New Hasankeyf settlement almost completed
BATMAN – Anadolu Agency
AA photoEighty percent of the new settlement of Hasankeyf, replacing the historical part of the town that is set to be submerged under the water of the controversial Ilısu Dam, has been completed.
Works are ongoing for the new Hasankeyf settlement in the southeastern province of Batman, with many offices apart from the municipality and the District Gendarmerie Command having moved to the new settlement.
Turkey’s fourth longest bridge, a tourism facility, a 25-bed state hospital, the district governorate building and other social, cultural and sports areas are among the facilities being built in the new settlement.
Hasankeyf District Governor Faruk Bülent Baygüven vowed that state investments would continue in the district “despite terror events in the nearby region.”
Refuting local and international criticism of the dam project, Baygüven claimed that the district would become a “tourism center” once the Ilısu Dam fills with water.
“We will create a magnificent new Hasankeyf. A lake will appear here when the dam is filled with water. This place will be very beautiful in five or six years,” he said.
Hasankeyf Cultural Association head Ahmet Akdeniz also claimed that locals were very supportive of the project and were keen to move to the new settlement.
“This project will save our future. Locals have been migrating to Istanbul, Ankara, İzmir and Bursa for years. I hope this migration will end with this project,” Akdeniz said.
One of the seven most endangered heritage sites
The dam project is set to wipe out most of the ancient, 12,000-year-old town of Hasankeyf, located on the banks of the Tigris River in southeastern Turkey and featuring Neolithic caves, Roman ruins and medieval monuments.
Eighty percent of Hasankeyf will be flooded due to the Ilısu Dam, which has been the subject of controversy since 2006 when its first foundational stone was placed. Due to the highly impactful nature of the dam, European creditors pulled their investment support for the dam in 2008, postponing its construction for two years.
Set to become Turkey’s fourth hydroelectric power plant if completed, the dam is part of the Southeastern Anatolia Project (GAP), which aims to create sustainable development for people living in Turkey’s southeast through the construction of dams and hydroelectric plants.
Europa Nostra, a European heritage organization, the European Investment Bank Institute and Europa Nostra, the leading European heritage organization, announced on March 16 that Hasankeyf and its surroundings were one of the seven Most Endangered Heritage Sites in Europe.
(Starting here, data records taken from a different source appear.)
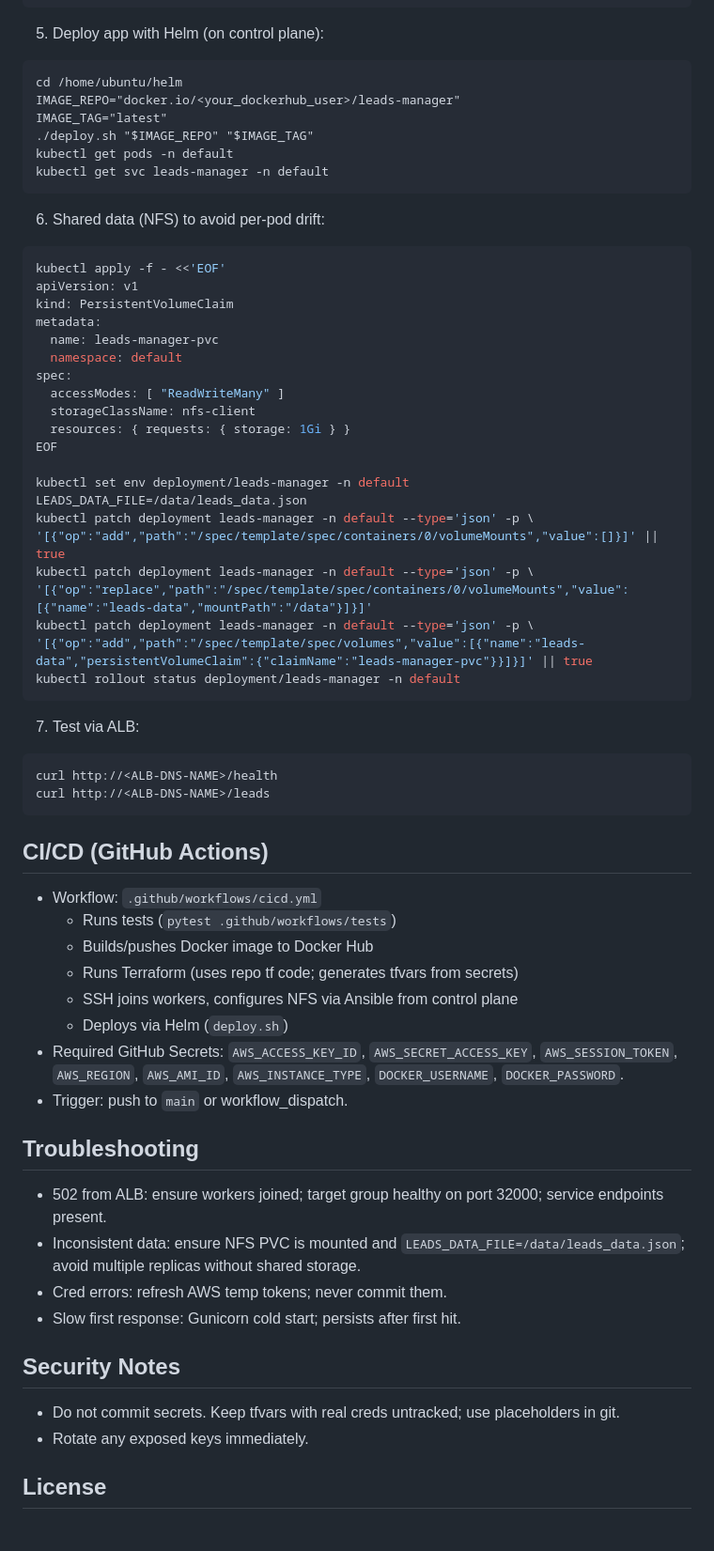
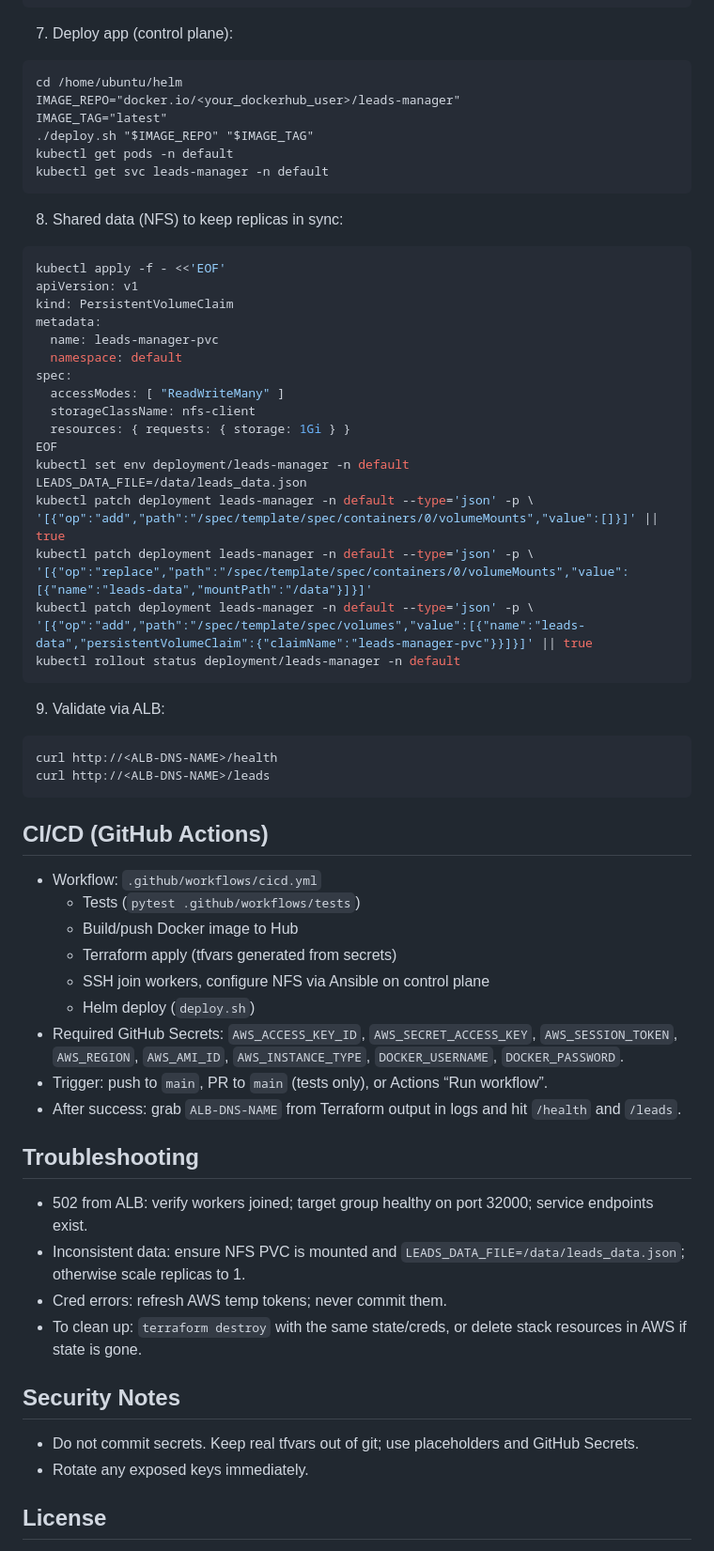
Before and after one commit to AmeerSDev/Leads-Manager-IAC-Final-Project, a Markdown page: README.md, the part around one of its changes. Shown at 94% size. Rendered like a GitHub page.

````diff
--- a/README.md
+++ b/README.md
@@ -64,7 +70,7 @@ ssh -i KP.pem ubuntu@10.0.2.11 "sudo hostnamectl set-hostname k8s-worker-2; sudo
 kubectl get nodes -o wide
 ```
 
-5) Deploy app with Helm (on control plane):
+7) Deploy app (control plane):
 ```
 cd /home/ubuntu/helm
 IMAGE_REPO="docker.io/<your_dockerhub_user>/leads-manager"
@@ -74,7 +80,7 @@ kubectl get pods -n default
 kubectl get svc leads-manager -n default
 ```
 
-6) Shared data (NFS) to avoid per-pod drift:
+8) Shared data (NFS) to keep replicas in sync:
 ```bash
 kubectl apply -f - <<'EOF'
 apiVersion: v1
@@ -87,7 +93,6 @@ spec:
   storageClassName: nfs-client
   resources: { requests: { storage: 1Gi } }
 EOF
-
 kubectl set env deployment/leads-manager -n default LEADS_DATA_FILE=/data/leads_data.json
 kubectl patch deployment leads-manager -n default --type='json' -p \
 '[{"op":"add","path":"/spec/template/spec/containers/0/volumeMounts","value":[]}]' || true
@@ -98,7 +103,7 @@ kubectl patch deployment leads-manager -n default --type='json' -p \
 kubectl rollout status deployment/leads-manager -n default
 ```
 
-7) Test via ALB:
+9) Validate via ALB:
 ```
 curl http://<ALB-DNS-NAME>/health
 curl http://<ALB-DNS-NAME>/leads
@@ -106,22 +111,23 @@ curl http://<ALB-DNS-NAME>/leads
 
 ## CI/CD (GitHub Actions)
 - Workflow: `.github/workflows/cicd.yml`
-  - Runs tests (`pytest .github/workflows/tests`)
-  - Builds/pushes Docker image to Docker Hub
-  - Runs Terraform (uses repo tf code; generates tfvars from secrets)
-  - SSH joins workers, configures NFS via Ansible from control plane
-  - Deploys via Helm (`deploy.sh`)
+  - Tests (`pytest .github/workflows/tests`)
+  - Build/push Docker image to Hub
+  - Terraform apply (tfvars generated from secrets)
+  - SSH join workers, configure NFS via Ansible on control plane
+  - Helm deploy (`deploy.sh`)
 - Required GitHub Secrets: `AWS_ACCESS_KEY_ID`, `AWS_SECRET_ACCESS_KEY`, `AWS_SESSION_TOKEN`, `AWS_REGION`, `AWS_AMI_ID`, `AWS_INSTANCE_TYPE`, `DOCKER_USERNAME`, `DOCKER_PASSWORD`.
-- Trigger: push to `main` or workflow_dispatch.
+- Trigger: push to `main`, PR to `main` (tests only), or Actions “Run workflow”.
+- After success: grab `ALB-DNS-NAME` from Terraform output in logs and hit `/health` and `/leads`.
 
 ## Troubleshooting
-- 502 from ALB: ensure workers joined; target group healthy on port 32000; service endpoints present.
-- Inconsistent data: ensure NFS PVC is mounted and `LEADS_DATA_FILE=/data/leads_data.json`; avoid multiple replicas without shared storage.
+- 502 from ALB: verify workers joined; target group healthy on port 32000; service endpoints exist.
+- Inconsistent data: ensure NFS PVC is mounted and `LEADS_DATA_FILE=/data/leads_data.json`; otherwise scale replicas to 1.
 - Cred errors: refresh AWS temp tokens; never commit them.
-- Slow first response: Gunicorn cold start; persists after first hit.
+- To clean up: `terraform destroy` with the same state/creds, or delete stack resources in AWS if state is gone.
 
 ## Security Notes
-- Do not commit secrets. Keep tfvars with real creds untracked; use placeholders in git.
+- Do not commit secrets. Keep real tfvars out of git; use placeholders and GitHub Secrets.
 - Rotate any exposed keys immediately.
 
 ## License
````
Also changed, not shown: other parts of README.md (+29 -23 lines).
The announcement was made during an event at the Ateneo Veneto in Venice, Italy.
Europa Nostra and the European Investment Bank Institute, together with other partners and the nominators, will visit the seven selected sites and meet with key stakeholders in the coming months. The heritage and financial experts will provide technical advice, identify possible sources of funding and mobilize broad support.
The Seven Most Endangered for 2016 were selected by the Board of Europa Nostra from the 14 sites shortlisted by a panel of specialists in history, archaeology, architecture, conservation, project analysis and finance.
The Cultural Awareness Foundation nominated Hasankeyf for “The Seven Most Endangered” 2016 in an attempt to preserve it and to promote dialogue about heritage conservation and sustainability.